▸ **What you have to do**: While reading through the material below, copy each line that holds the word "gourmet".

▸ **Given records**:

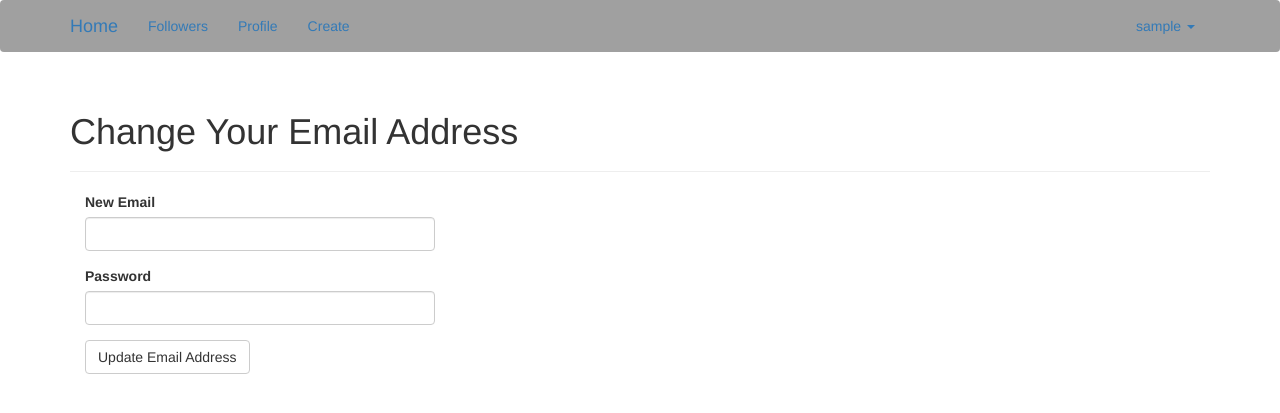
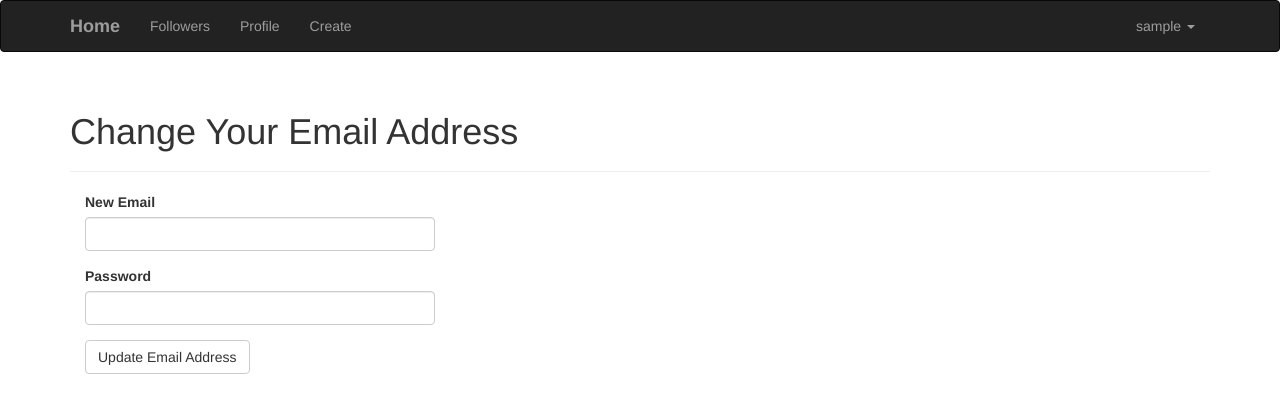
Before and after one commit to penglee87/flaskweb, a Flask app: page /auth/change-email in a window 1280 px wide. Shown: the top 413 px of the page. Run offline with Flask 2, Linux system fonts and the light colour scheme; the visitor is signed in with stand-in values (Sample User, id 1); data comes from the database, SQL or seed files in the repository; some libraries are stand-ins or nearby versions.

Commit message:
201507081500

```diff
--- a/app/templates/_posts.html
+++ b/app/templates/_posts.html
@@ -6,7 +6,7 @@
             </a>
         </div>
         <div class="post-content">
-            <h2><a href="{{ url_for('.blog', id=post.id) }}">{{ post.title }}</a></h2>
+            <h3><a href="{{ url_for('.blog', id=post.id) }}">{{ post.title }}</a></h3>
             <div class="post-date">{{ moment(post.timestamp).fromNow() }}</div>
             <div class="post-author"><a href="{{ url_for('.user', username=post.author.username) }}">{{ post.author.username }}</a></div>
             <p>{{ post.summary }}</p>
--- a/app/templates/base.html
+++ b/app/templates/base.html
@@ -9,7 +9,8 @@
 {% endblock %}
 
 {% block navbar %}
-<div class="navbar" role="navigation" style="background-color:#A0A0A0">
+<div class="navbar navbar-inverse" role="navigation" >
+    <!--  style="background-color:#C0C0C0;" -->
     <div class="container">
         <div class="navbar-header">
             <button type="button" class="navbar-toggle" data-toggle="collapse" data-target=".navbar-collapse">
@@ -18,7 +19,7 @@
                 <span class="icon-bar"></span>
                 <span class="icon-bar"></span>
             </button>
-            <a class="navbar-brand active" href="{{ url_for('main.show_all') }}">Home</a>
+            <a class="navbar-brand active" href="{{ url_for('main.show_all') }}"><b>Home</b></a>
         </div>
         <div class="navbar-collapse collapse">
             <ul class="nav navbar-nav">
```
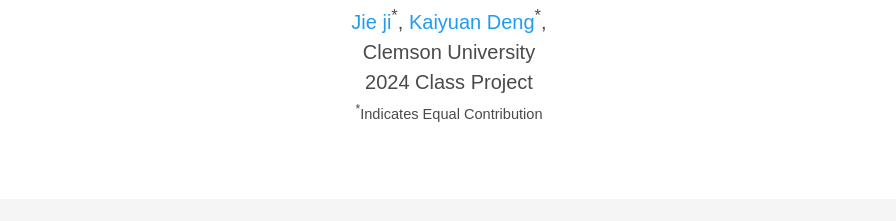
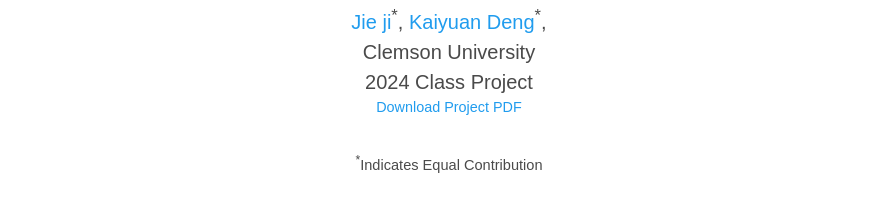
Before and after one commit to kaiyuan02415/df_pre.github.io, a plain HTML site: page index.html in a window 1280 px wide. Shown: the part 123-344 px from the top of the page, without its empty margins (191-1087 px from the left). Drawn offline with nearby package versions, Linux system fonts and the light colour scheme; some icons are missing; a web font is replaced by a local one.

Commit message:
Update index.html

```diff
--- a/index.html
+++ b/index.html
@@ -66,6 +66,9 @@
 
                   <div class="is-size-5 publication-authors">
                     <span class="author-block">Clemson University<br>2024 Class Project</span>
+                    <p style="font-size: 0.9rem;">
+                      <a href="static/file/FINAL_PROJ.pdf" target="_blank" download>Download Project PDF</a>
+                    </p>
                     <span class="eql-cntrb"><small><br><sup>*</sup>Indicates Equal Contribution</small></span>
                   </div>
 
```
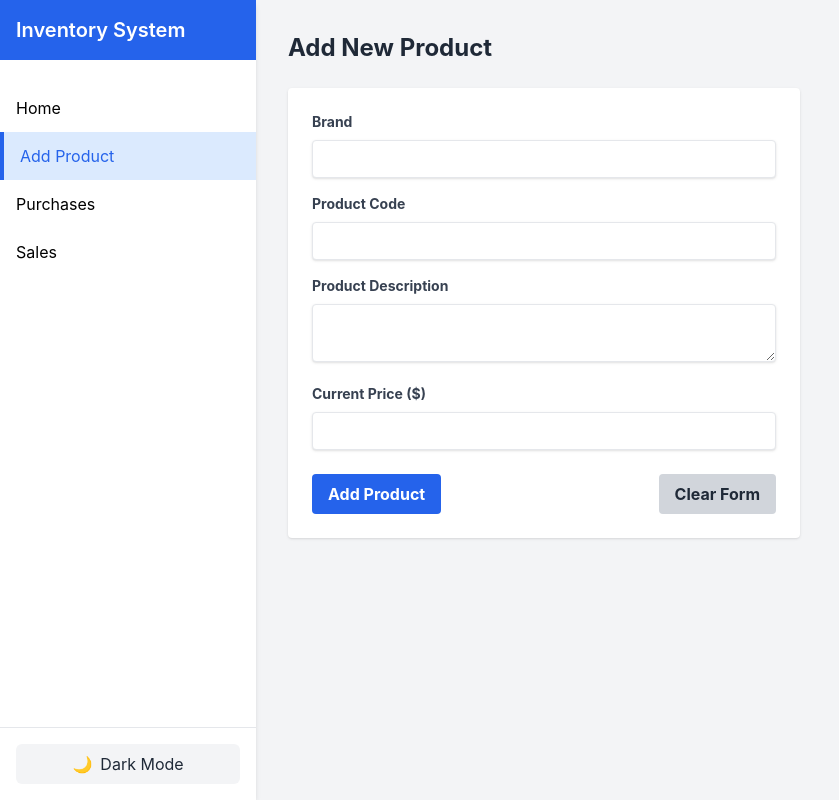
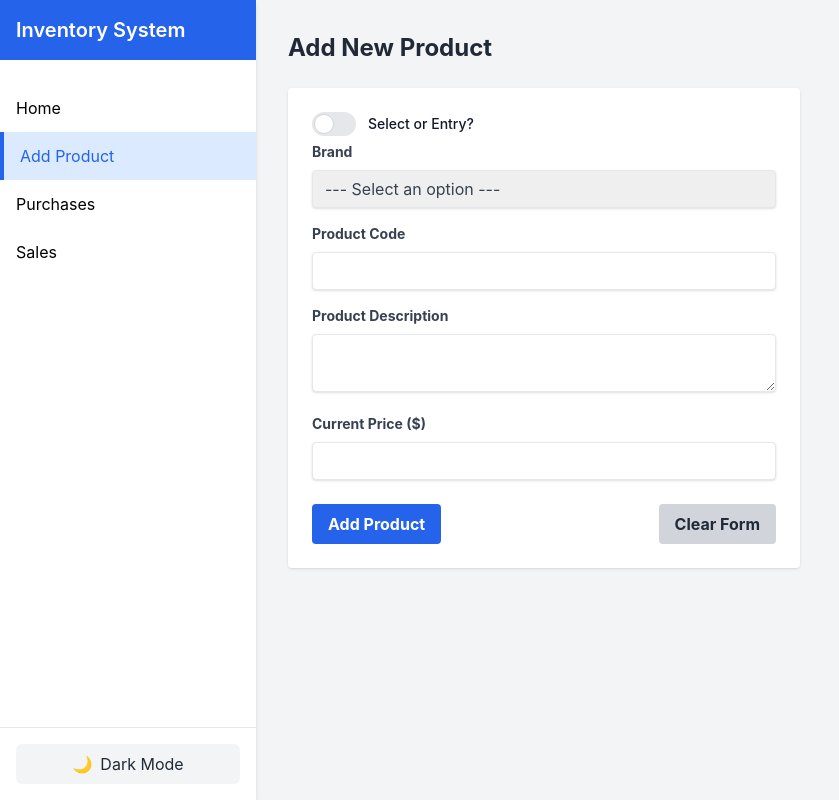
Before and after one commit to MarioAderman/inventory-system-ms, a React (Create React App) app in the folder frontend/: page /add-product in a window 1280 px wide. Shown: the whole page, without its empty margins (0-839 px from the left). Built offline with nearby package versions, Linux system fonts and the light colour scheme.

Commit message:
Added toggle function to switch between select and input components

```diff
--- a/frontend/src/pages/AddProduct.js
+++ b/frontend/src/pages/AddProduct.js
@@ -12,6 +12,8 @@ function AddProduct() {
   });
 
   const [message, setMessage] = useState({ text: '', type: '' });
+  const [isToggle, setIsToggle] = useState(false);
+  const options = ["HotWheels", "MiniGT", "Auto World", "Greenlight", "Johnny Lightning", "Tarmac", "Inno"]
 
   const handleChange = (e) => {
     const { name, value } = e.target;
@@ -20,6 +22,17 @@ function AddProduct() {
       [name]: value
     }));
   };
+
+  const handleToggle = () => {
+    setIsToggle(prevToggle => {
+      const newToggle = !prevToggle;
+      setFormData(prev => ({
+        ...prev,
+        brand: ''
+      }));
+      return newToggle;
+    });
+  }
 
   const handleSubmit = async (e) => {
     e.preventDefault();
@@ -58,10 +71,18 @@ function AddProduct() {
 
         <div className="bg-white dark:bg-gray-800 shadow rounded p-6 max-w-lg">
           <form onSubmit={handleSubmit}>
+
+          <label class="inline-flex items-center cursor-pointer">
+            <input type="checkbox" value="" class="sr-only peer" onChange={handleToggle} />
+            <div class="relative w-11 h-6 bg-gray-200 peer-focus:outline-none peer-focus:ring-4 peer-focus:ring-blue-300 dark:peer-focus:ring-blue-800 rounded-full peer dark:bg-gray-700 peer-checked:after:translate-x-full rtl:peer-checked:after:-translate-x-full peer-checked:after:border-white after:content-[''] after:absolute after:top-[2px] after:start-[2px] after:bg-white after:border-gray-300 after:border after:rounded-full after:h-5 after:w-5 after:transition-all dark:border-gray-600 peer-checked:bg-blue-600 dark:peer-checked:bg-blue-600"></div>
+            <span class="ms-3 text-sm font-medium text-gray-900 dark:text-gray-300">Select or Entry?</span>
+          </label>
+
             <div className="mb-4">
               <label className="block text-gray-700 dark:text-gray-300 text-sm font-bold mb-2" htmlFor="brand">
                 Brand
               </label>
+              {isToggle ?
                 <input
                   id="brand"
                   type="text"
@@ -70,7 +91,23 @@ function AddProduct() {
                   onChange={handleChange}
                   className="shadow appearance-none border rounded w-full py-2 px-3 text-gray-700 dark:text-gray-300 dark:bg-gray-700 leading-tight focus:outline-none focus:shadow-outline"
                   required
-              />
+                /> :
+                <select
+                  name="brand"
+                  id="brand"
+                  value={formData.brand}
+                  onChange={handleChange}
+                  required
+                  className="shadow appearance-none border rounded w-full py-2 px-3 text-gray-700 dark:text-gray-300 dark:bg-gray-700 leading-tight focus:outline-none focus:shadow-outline"
+                >
+                  <option value="" disabled selected>--- Select an option ---</option>
+                  {options.map((option, index) =>
+                    <option key={index} value={option}>
+                      {option}
+                    </option>)
+                  }
+                </select>
+              }
             </div>
 
             <div className="mb-4">
```
Lines whose indentation alone changed are shown as unchanged.
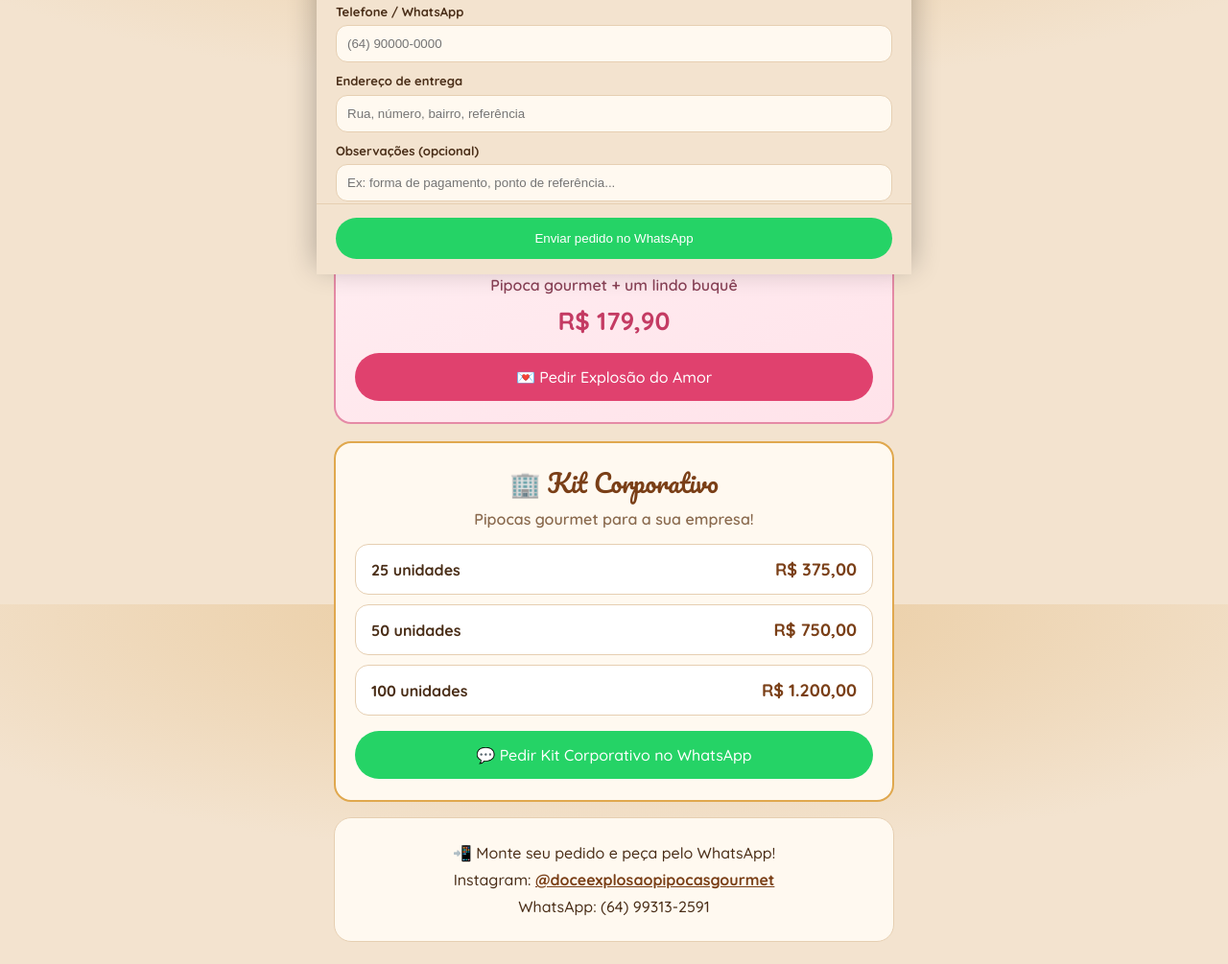
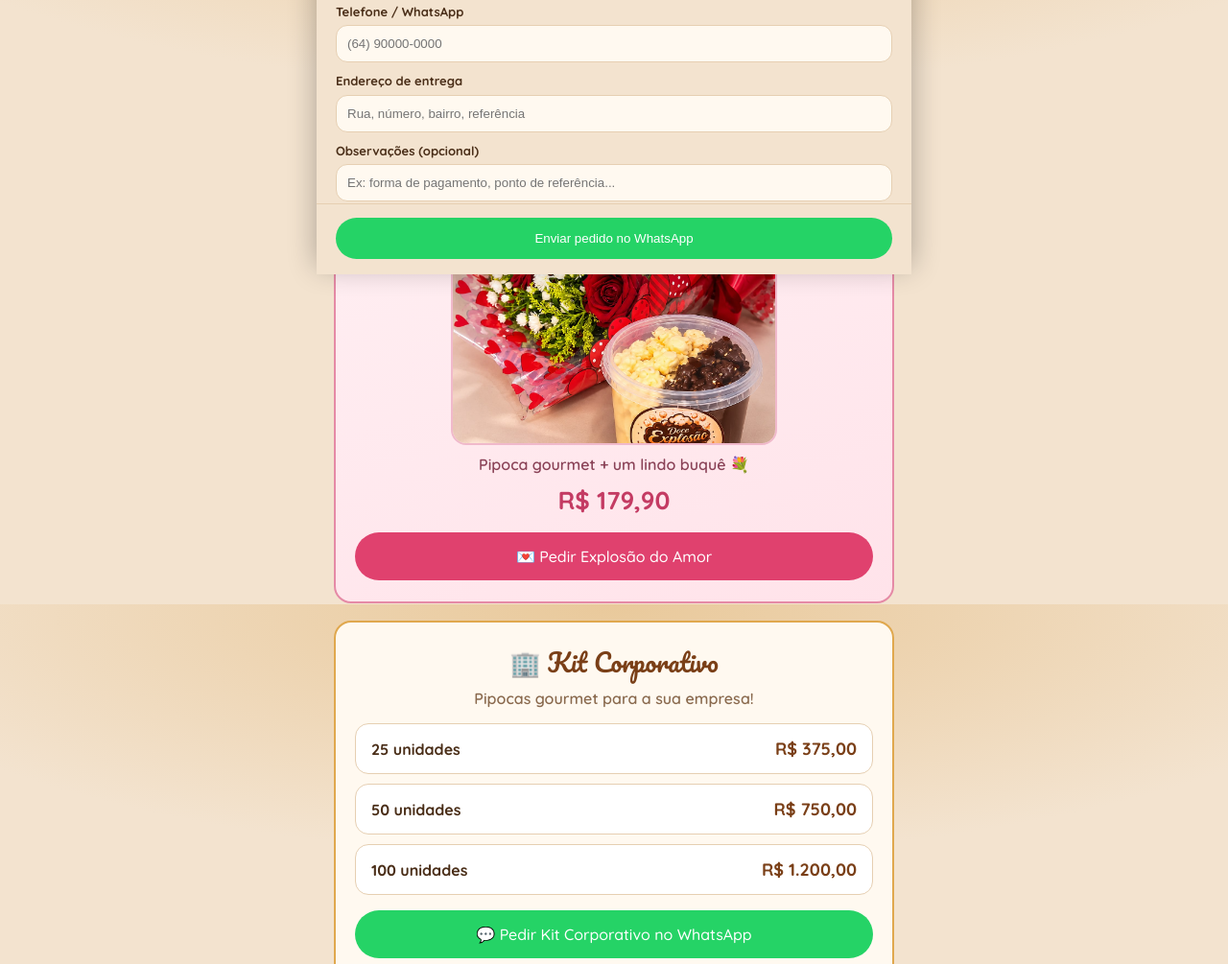
Before and after one commit to sitesprobr/doce-explosao, a plain HTML site: page index.html in a window 1280 px wide. Shown: the part 970-1975 px from the top of the page at 96% size. Drawn offline with Linux system fonts and the light colour scheme.

Commit message:
Adiciona foto na Explosao do Amor

```diff
--- a/index.html
+++ b/index.html
@@ -105,8 +105,7 @@
 
     .amor { background: linear-gradient(160deg, #fff0f3, #ffe3ea); border: 2px solid #e58aa6; border-radius: 18px; padding: 22px 20px; margin-top: 18px; text-align: center }
     .amor .amor-tit { font-family: 'Pacifico', cursive; font-size: 28px; color: #c43b63; margin: 0 }
-    .amor .amor-foto { width: 100%; max-width: 320px; aspect-ratio: 4/3; object-fit: cover; border-radius: 16px; margin: 12px auto 0; display: block; border: 2px solid #f0b9cb; cursor: pointer }
-    .amor .amor-emoji { font-size: 48px; margin: 8px 0 4px }
+    .amor .amor-foto { width: 100%; max-width: 340px; aspect-ratio: 4/3; object-fit: cover; border-radius: 16px; margin: 12px auto 4px; display: block; border: 2px solid #f0b9cb; cursor: pointer }
     .amor .amor-desc { color: #8a4257; font-weight: 600; margin: 8px 0 2px }
     .amor .amor-preco { color: #c43b63; font-weight: 800; font-size: 26px; margin: 6px 0 14px }
     .amor .amor-btn { display: inline-flex; align-items: center; justify-content: center; gap: 8px; width: 100%; border: 0; border-radius: 999px; background: #e0416e; color: #fff; font: 700 16px inherit; padding: 13px; cursor: pointer; text-decoration: none }
@@ -173,8 +172,8 @@
 
     <div class="amor">
       <p class="amor-tit">💕 Explosão do Amor</p>
-      <div class="amor-emoji">🍿💐</div>
-      <p class="amor-desc">Pipoca gourmet + um lindo buquê</p>
+      <img class="amor-foto" src="Captura%20de%20tela%202026-11-25%20191538.png" alt="Explosão do Amor - pipoca gourmet + buquê" loading="lazy" onclick="abrirImagem('Captura%20de%20tela%202026-11-25%20191538.png')">
+      <p class="amor-desc">Pipoca gourmet + um lindo buquê 💐</p>
       <p class="amor-preco">R$ 179,90</p>
       <a class="amor-btn" id="amor-btn" href="#" target="_blank" rel="noopener">💌 Pedir Explosão do Amor</a>
     </div>
```
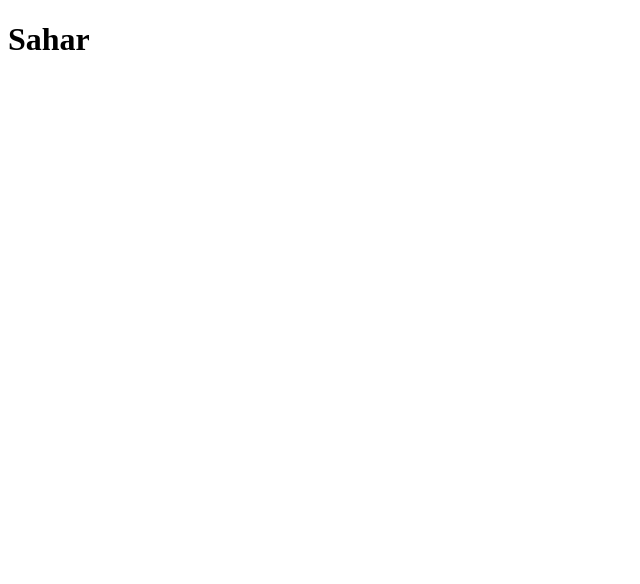
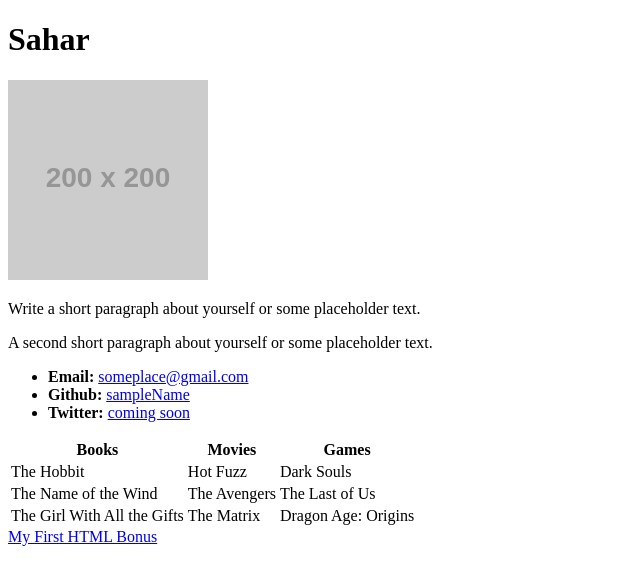
Before and after one commit to saharalaei/Sahar.github.io, a plain HTML site: page index.html in a window 1280 px wide. Shown: the whole page, without its empty margins (0-640 px from the left). Drawn offline with Linux system fonts and the light colour scheme; placeholder pictures from the web are drawn by us.

Commit message:
Update index.html

```diff
--- a/index.html
+++ b/index.html
@@ -9,6 +9,43 @@
 
   <h1>Sahar</h1>
 
+  <img src="https://placehold.it/200x200" alt="Your Name" >
+
+  <p>Write a short paragraph about yourself or some placeholder text.</p>
+  <p>A second short paragraph about yourself or some placeholder text.</p>
+
+  <ul>
+    <li><strong>Email:</strong> <a href="#">someplace@gmail.com</a></li>
+    <li><strong>Github:</strong> <a href="#">sampleName</a></li>
+    <li><strong>Twitter:</strong> <a href="#">coming soon</a></li>
+  </ul>
+
+  <table>
+    <tr>
+      <th>Books</th>
+      <th>Movies</th>
+      <th>Games</th>
+    </tr>
+    <tr>
+      <td>The Hobbit</td>
+      <td>Hot Fuzz</td>
+      <td>Dark Souls</td>
+    </tr>
+    <tr>
+      <td>The Name of the Wind</td>
+      <td>The Avengers</td>
+      <td>The Last of Us</td>
+    </tr>
+    <tr>
+      <td>The Girl With All the Gifts</td>
+      <td>The Matrix</td>
+      <td>Dragon Age: Origins</td>
+    </tr>
+  </table>
+
+  <!-- Bonus link to last class page -->
+  <a href="../../../../1/Activities/04-Stu_MyFirst_HTML/Solved/my-first-bonus.html">My First HTML Bonus</a>
+
 </body>
 
 </html>
```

▸ **Exercise output**:
-      <p class="amor-desc">Pipoca gourmet + um lindo buquê</p>
+      <img class="amor-foto" src="Captura%20de%20tela%202026-11-25%20191538.png" alt="Explosão do Amor - pipoca gourmet + buquê" loading="lazy" onclick="abrirImagem('Captura%20de%20tela%202026-11-25%20191538.png')">
+      <p class="amor-desc">Pipoca gourmet + um lindo buquê 💐</p>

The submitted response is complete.